## Your objective
Line by line, copy the material that follows without leaving anything out.
*** Opening of Records to use ***
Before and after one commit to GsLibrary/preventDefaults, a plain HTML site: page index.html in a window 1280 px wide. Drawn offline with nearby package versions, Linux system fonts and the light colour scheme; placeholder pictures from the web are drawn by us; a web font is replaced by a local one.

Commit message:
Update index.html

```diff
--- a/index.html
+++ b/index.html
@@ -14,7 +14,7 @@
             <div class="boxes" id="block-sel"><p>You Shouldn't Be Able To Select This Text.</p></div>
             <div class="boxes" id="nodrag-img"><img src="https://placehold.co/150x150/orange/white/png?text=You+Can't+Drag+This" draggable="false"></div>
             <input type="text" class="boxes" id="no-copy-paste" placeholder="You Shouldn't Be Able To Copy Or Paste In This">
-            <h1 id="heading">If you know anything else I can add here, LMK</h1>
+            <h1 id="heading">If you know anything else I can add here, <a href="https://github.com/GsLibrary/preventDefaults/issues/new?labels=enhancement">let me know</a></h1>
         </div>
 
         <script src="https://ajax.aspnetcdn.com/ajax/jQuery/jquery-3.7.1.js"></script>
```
*** Close of Records to use ***
## Answer space
Before and after one commit to GsLibrary/preventDefaults, a plain HTML site: page index.html in a window 1280 px wide. Drawn offline with nearby package versions, Linux system fonts and the light colour scheme; placeholder pictures from the web are drawn by us; a web font is replaced by a local one.

Commit message:
Update index.html

```diff
--- a/index.html
+++ b/index.html
@@ -14,7 +14,7 @@
             <div class="boxes" id="block-sel"><p>You Shouldn't Be Able To Select This Text.</p></div>
             <div class="boxes" id="nodrag-img"><img src="https://placehold.co/150x150/orange/white/png?text=You+Can't+Drag+This" draggable="false"></div>
             <input type="text" class="boxes" id="no-copy-paste" placeholder="You Shouldn't Be Able To Copy Or Paste In This">
-            <h1 id="heading">If you know anything else I can add here, LMK</h1>
+            <h1 id="heading">If you know anything else I can add here, <a href="https://github.com/GsLibrary/preventDefaults/issues/new?labels=enhancement">let me know</a></h1>
         </div>
 
         <script src="https://ajax.aspnetcdn.com/ajax/jQuery/jquery-3.7.1.js"></script>
```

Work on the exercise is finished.